Throughout all of this, Blossom Russo became a fashion icon to legions of girls, mainly by erring on the accessible side of quirky. She took what was popular—overalls, vests, loud patterns, oversized shirts—and added funky flourishes that made her stand out: layers, a baggy sweater, weird jewelry, or a unique hat. (Blossom’s penchant for floppy hats is rightfully praised, although a bit overstated; as it was pointed out in 2014, Six wore cute headgear more.) In early seasons of the show, her headband game was also on point. Yet her style felt easily replicated: She wore the kind of age-appropriate outfits that kids with a meager allowance or budget could throw together.
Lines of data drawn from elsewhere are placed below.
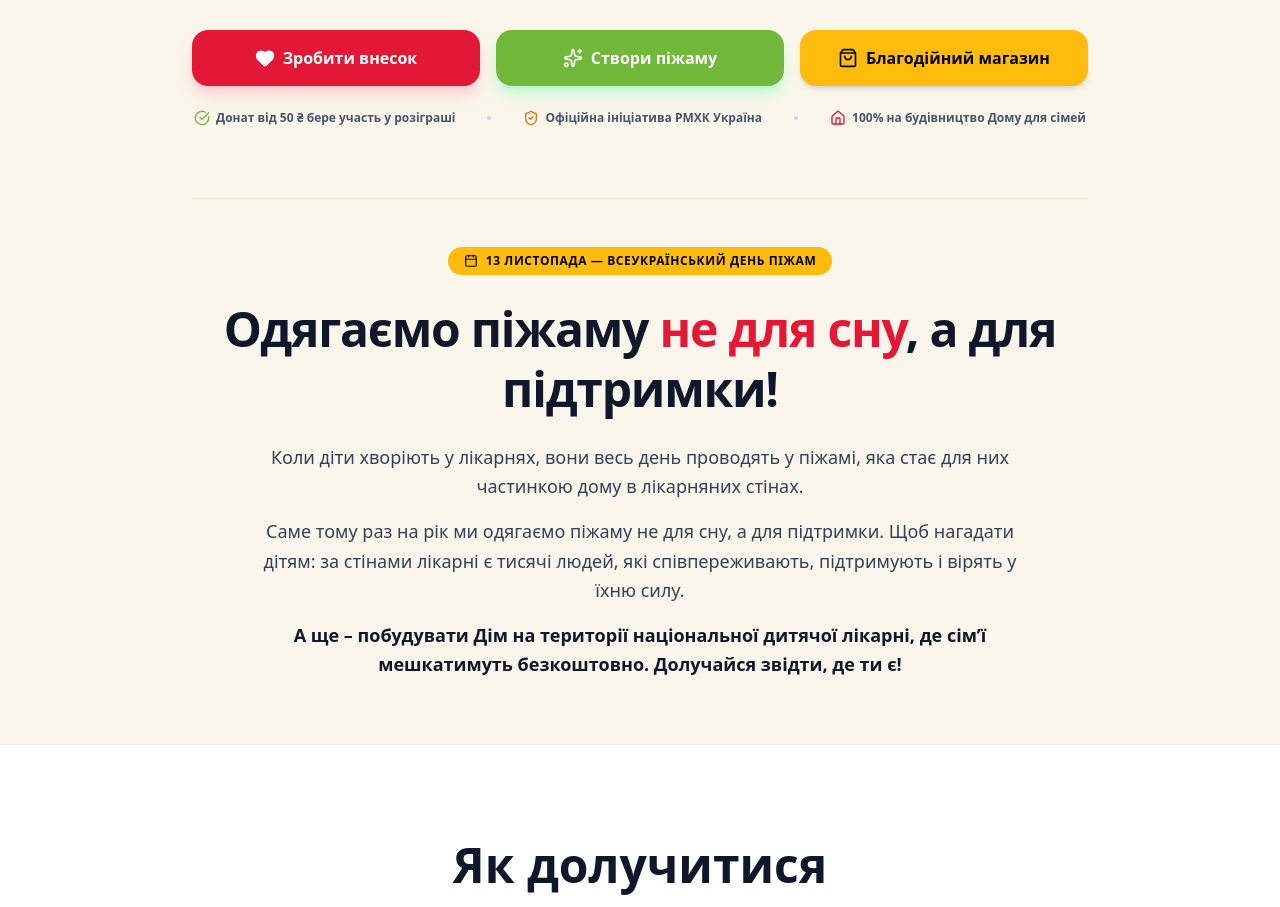
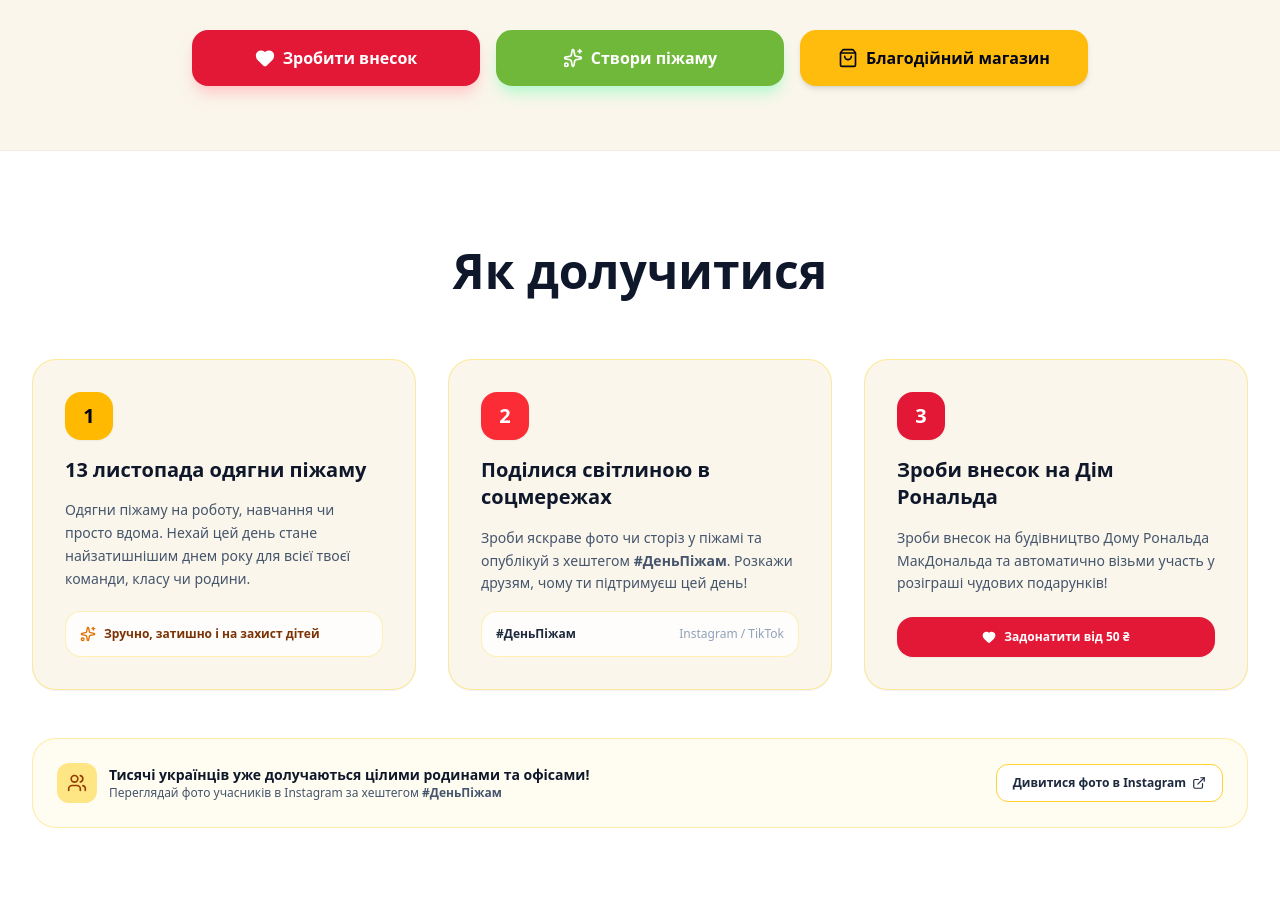
Before and after one commit to OlegV1asenko/pajama-avatar, a Next.js app: page / in a window 1280 px wide. Shown: the part 930-1837 px from the top of the page. Built offline with nearby package versions, Linux system fonts and the light colour scheme.

Commit message:
chore: remove trust proofs and emotional manifest section

```diff
--- a/app/page.tsx
+++ b/app/page.tsx
@@ -8,12 +8,8 @@ import {
   Gift,
   Home,
   Users,
-  ArrowRight,
-  Calendar,
-  CheckCircle,
   HelpCircle,
   ExternalLink,
-  ShieldCheck,
 } from 'lucide-react'
 import { PajamaShopModal, ShopItem } from '@/components/PajamaShopModal'
 import { PajamaRulesModal } from '@/components/PajamaRulesModal'
@@ -224,48 +220,6 @@ export default function PajamaLandingPage() {
               <ShoppingBag className="w-5 h-5 shrink-0" />
               <span className="whitespace-nowrap">Благодійний магазин</span>
             </a>
-          </div>
-
-          {/* Trust proofs bar */}
-          <div className="mt-6 flex flex-wrap items-center justify-center gap-4 sm:gap-8 text-xs text-slate-600 font-bold">
-            <span className="flex items-center gap-1.5">
-              <CheckCircle className="w-4 h-4 text-[#70B83A]" />
-              Донат від 50 ₴ бере участь у розіграші
-            </span>
-            <span className="hidden sm:inline w-1 h-1 rounded-full bg-slate-300" />
-            <span className="flex items-center gap-1.5">
-              <ShieldCheck className="w-4 h-4 text-amber-600" />
-              Офіційна ініціатива РМХК Україна
-            </span>
-            <span className="hidden sm:inline w-1 h-1 rounded-full bg-slate-300" />
-            <span className="flex items-center gap-1.5">
-              <Home className="w-4 h-4 text-[#E31837]" />
-              100% на будівництво Дому для сімей
-            </span>
-          </div>
-
-          {/* The Emotional Manifest from Brief */}
-          <div className="mt-14 sm:mt-18 pt-12 border-t border-amber-900/10 text-center max-w-4xl mx-auto space-y-6">
-            <div className="inline-flex items-center gap-2 px-4 py-1.5 rounded-full bg-[#FFBC0D] text-slate-950 text-xs font-black uppercase tracking-wider shadow-2xs">
-              <Calendar className="w-3.5 h-3.5" />
-              <span>13 листопада — Всеукраїнський День Піжам</span>
-            </div>
-
-            <h2 className="text-3xl sm:text-5xl font-black text-slate-900 leading-tight tracking-tight">
-              Одягаємо піжаму <span className="text-[#E31837]">не для сну</span>, а для підтримки!
-            </h2>
-
-            <div className="space-y-4 text-base sm:text-lg text-slate-700 leading-relaxed font-normal max-w-3xl mx-auto">
-              <p>
-                Коли діти хворіють у лікарнях, вони весь день проводять у піжамі, яка стає для них частинкою дому в лікарняних стінах.
-              </p>
-              <p>
-                Саме тому раз на рік ми одягаємо піжаму не для сну, а для підтримки. Щоб нагадати дітям: за стінами лікарні є тисячі людей, які співпереживають, підтримують і вірять у їхню силу.
-              </p>
-              <p className="font-bold text-slate-900">
-                А ще – побудувати Дім на території національної дитячої лікарні, де сім’ї мешкатимуть безкоштовно. Долучайся звідти, де ти є!
-              </p>
-            </div>
           </div>
 
         </div>
```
According to a 2011 interview with Blossom costume designer Sherry Thompson, that’s exactly what started to happen. “During the second season, we became aware that girls across the country had spontaneously formed their own ‘Blossom Fashion Fan Clubs,’” she told Refinery29. “Girls who lived in or were visiting L.A. would come to watch the taping of the shows, and would sit in a large group all wearing their own versions of a Blossom outfit. Others would call or fax each other after the show aired to coordinate Blossom-inspired outfits for school the following day.”
Indeed, unlike Beverly Hills, 90210, whose fashion purposely felt glamorous and adult, or the mall-bland trendiness of the clothes on Saved By The Bell and California Dreams, Blossom’s style felt like an organic extension of the character. She wasn’t being fashionable to attract boys: Instead, Blossom was just being herself. In fact, despite dealing with typical teenage frustrations and confusing situations, she always seemed comfortable in her own skin; consequently, her clothes were an outward manifestation of this inner self-confidence. Blossom would decide to wear something ridiculous to school—because why not?—or throw on something risqué just to be rebellious. Or else she’d try on an outfit and dance around her bedroom to pop music because, well, when you don’t yet have a driver’s license, what else is there to do?
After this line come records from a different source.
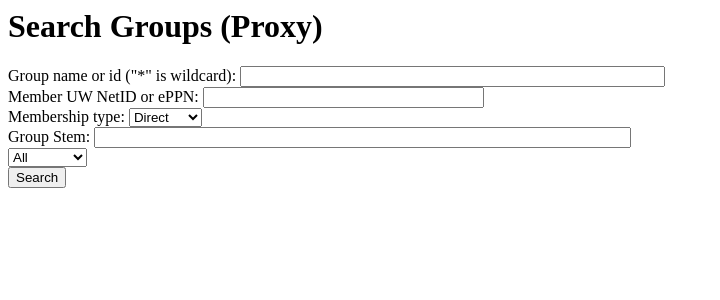
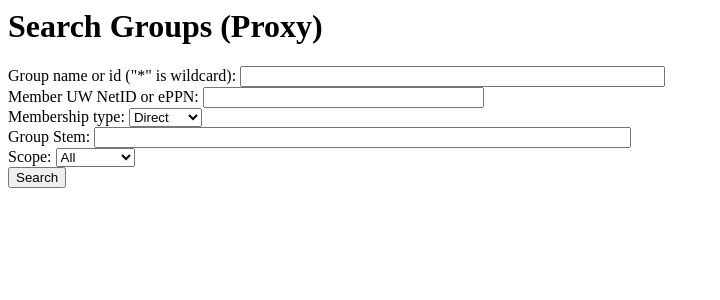
Before and after one commit to uw-it-aca/uw-restclients-django-utils, a Django app: template rc_django/templates/proxy/gws/group_sws/v3/search.html in a window 1280 px wide. Shown: the top 300 px of the page, without its empty margins (0-720 px from the left). Run offline with Django 3.2, Linux system fonts and the light colour scheme; the template is opened without the code that fills it, so the values that code supplies are empty.

Commit message:
add missing label for scope

```diff
--- a/rc_django/templates/proxy/gws/group_sws/v3/search.html
+++ b/rc_django/templates/proxy/gws/group_sws/v3/search.html
@@ -12,15 +12,19 @@
             <option value="direct"{% if search.type == "direct" %} selected="selected"{% endif %}>Direct</option>
             <option value="effective"{% if search.type == "effective" %} selected="selected"{% endif %}>Effective</option>
         </select>
-    </div><div>
+    </div>
+    <div>
         <label for="stem">Group Stem:</label>
         <input name="stem" id="stem" type="text" value="{{search.stem}}" size="64">
-    </div><div>
+    </div>
+    <div>
+        <label for="scope">Scope:</label>
         <select id="scope" name="scope">
             <option value="all"{% if search.scope == "all" %} selected="selected"{% endif %}>All</option>
             <option value="one"{% if search.scope == "one" %} selected="selected"{% endif %}>One level</option>
         </select>
-    </div><div>
+    </div>
+    <div>
         <input value="Search" type="submit">
     </div>
 </form>
```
Bialik herself has remained an icon thanks to The Big Bang Theory and her extensive blogging and social media presence. But it’s no wonder that the effortless style and funkiness she cultivated on Blossom remains so beloved today, and an integral part of ’90s nostalgia culture. Well before grunge and alternative culture made looking different the norm, Blossom marched to the beat of a different drummer.